Exercise: Note how many lines of the data below hold the word "border", then give that number with no other text.

Records:
※

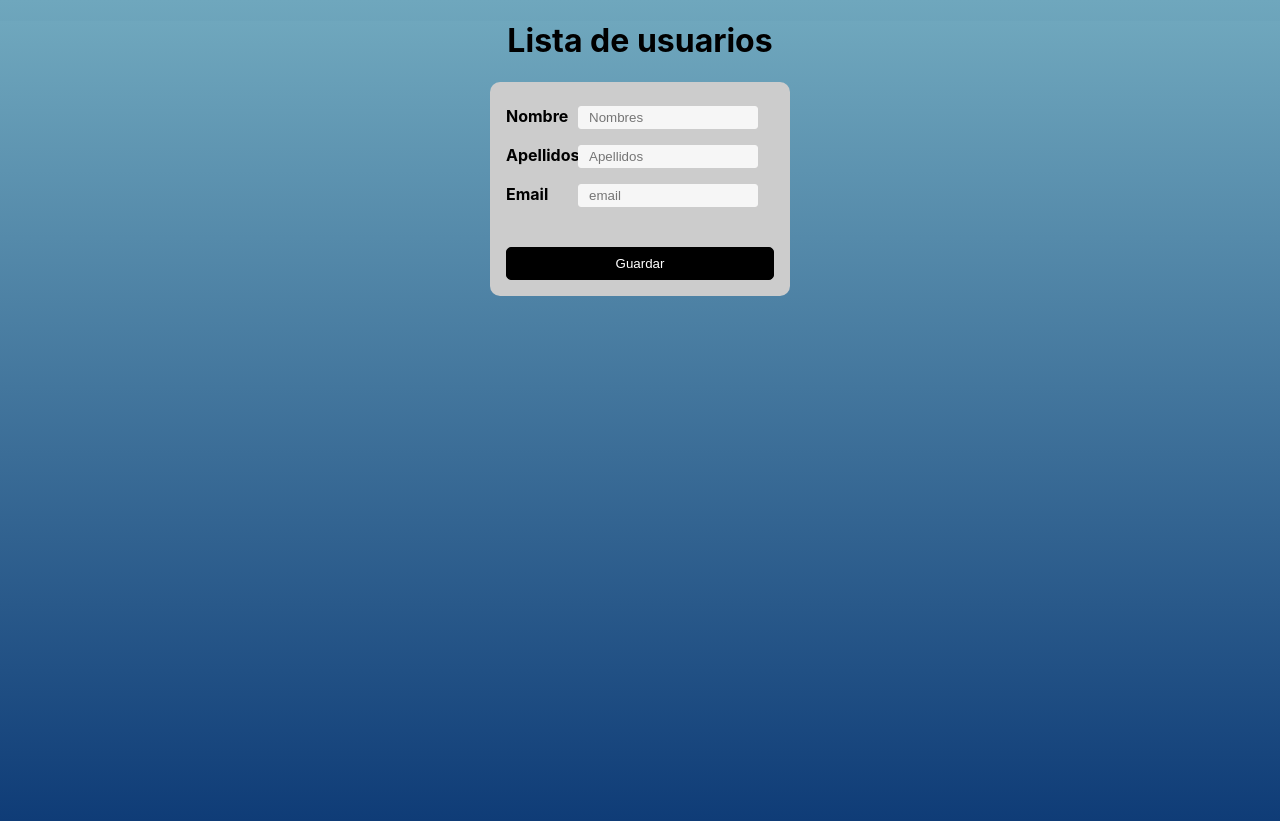
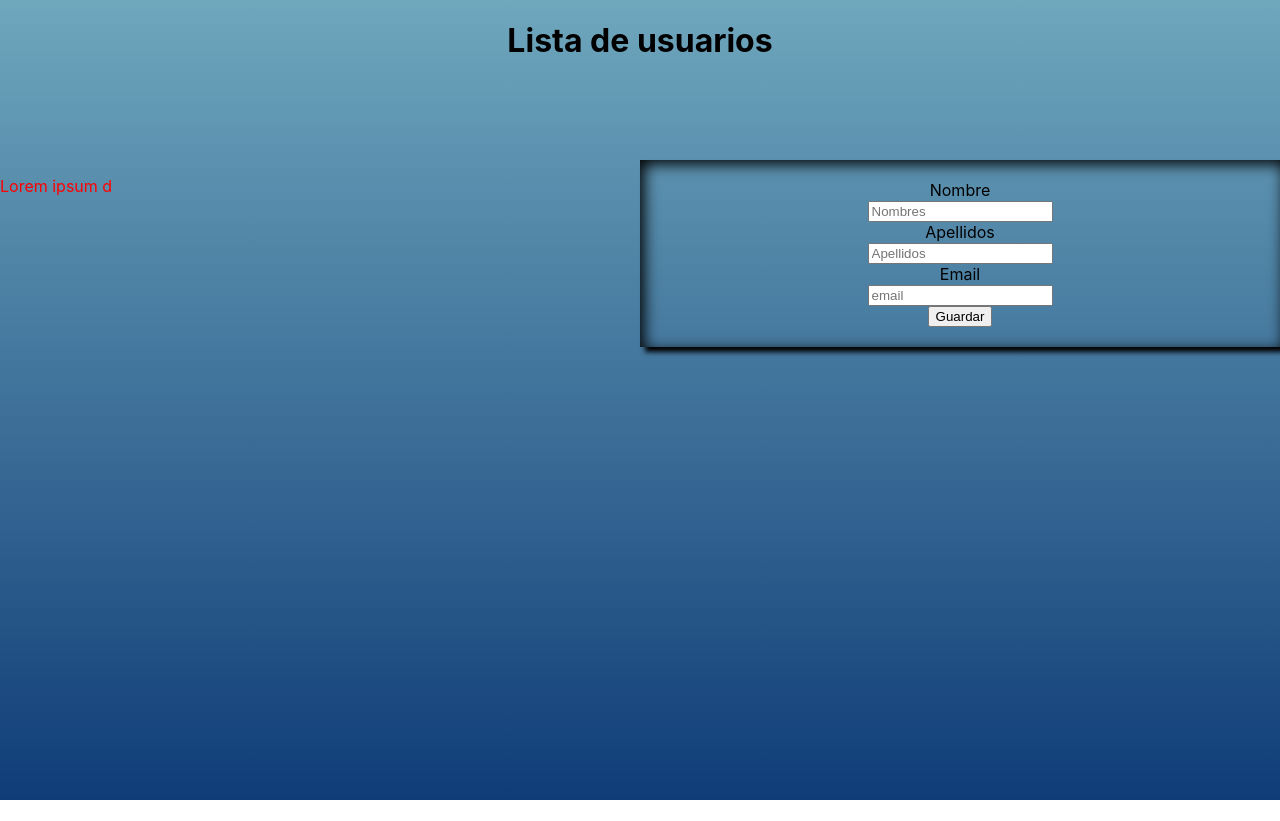
Before and after one commit to Maria25182/project_microservices, a React (Create React App) app: page /Clients in a window 1280 px wide. After the commit the page ends 800 px from the top, so only its background shows below. Built offline with nearby package versions, Linux system fonts and the light colour scheme.

Commit message:
mod25/03

```diff
--- a/src/components/clients/Clients.css
+++ b/src/components/clients/Clients.css
@@ -1,57 +1,44 @@
-*{box-sizing:border-box;}
+.Principal{
+	display: flex;
+    flex-wrap: wrap;
+    justify-content: space-between;
+}
+.Form{
+    display: flex;
+    flex-wrap: wrap;
+    justify-content: center;
+    width: 50%;
+	padding:20px 0px;
+    -webkit-box-shadow: 5px 5px 5px 0px #000000, inset 4px 4px 15px 0px #000000, 5px 5px 15px 5px rgba(0,0,0,0);
+    box-shadow: 5px 5px 5px 0px #000000, inset 4px 4px 15px 0px #000000, 5px 5px 15px 5px rgba(0,0,0,0);
 
-form{
-	width:300px;
-	padding:16px;
-	border-radius:10px;
-	margin:auto;
-	background-color:#ccc;
+}
+.Form > div{
+	text-align: center;
+	width: 100%;
+}
+h1{
+	margin-bottom: 100px;
+	text-align:center;
+	width:100%;
 }
 
-form label{
-	width:72px;
-	font-weight:bold;
-	display:inline-block;
+@media only screen and (max-width:768px){
+.Form{
+width:40%;
+}
 }
 
-form input[type="text"],
-form input[type="email"]{
-	width:180px;
-	padding:3px 10px;
-	border:1px solid #f6f6f6;
-	border-radius:3px;
-	background-color:#f6f6f6;
-	margin:8px 0;
-	display:inline-block;
+
+@media only screen and (max-width:450px){
+	.Form{
+	width:80%;
+	}
+	}
+
+.content_2{
+	color:red;
+
+
+
 }
-
-form input[type="submit"]{
-	width:100%;
-	padding:8px 16px;
-	margin-top:32px;
-	border:1px solid #000;
-	border-radius:5px;
-	display:block;
-	color:#fff;
-	background-color:#000;
-}
-
-form input[type="submit"]:hover{
-	cursor:pointer;
-}
-
-textarea{
-	width:100%;
-	height:100px;
-	border:1px solid #f6f6f6;
-	border-radius:3px;
-	background-color:#f6f6f6;
-	margin:8px 0;
-	/*resize: vertical | horizontal | none | both*/
-	resize:none;
-	display:block;
-}
-
-h1{
-	text-align:center;
-}
--- a/src/components/clients/Clients.js
+++ b/src/components/clients/Clients.js
@@ -8,15 +8,31 @@ const Clients = () => {
 
         <div class="Principal">
             <h1>Lista de usuarios</h1>
+            <div class= "content_2">
+                <p>Lorem ipsum d</p>
+            </div>
             <form class="Form">
+                <div>
                     <label for="nombre">Nombre</label>
+                    <br />
                     <input type="text" name="nombre" id="nombre" placeholder="Nombres" />
+                </div>
+                <div>
                     <label for="apellidos">Apellidos</label>
+                    <br />
                     <input type="text" name="apellidos" id="apellidos" placeholder="Apellidos" />
+                </div>
+                <div>
                     <label for="apellidos">Email</label>
+                    <br />
                     <input type="email" name="email" id="email" placeholder="email" required />
+                </div>
+                <br />
                 <input type="submit" name="enviar" value="Guardar" />
+
+
             </form>
+
         </div >
     )
 }
```
Lines whose indentation alone changed are shown as unchanged.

※

Solution for this exercise: 8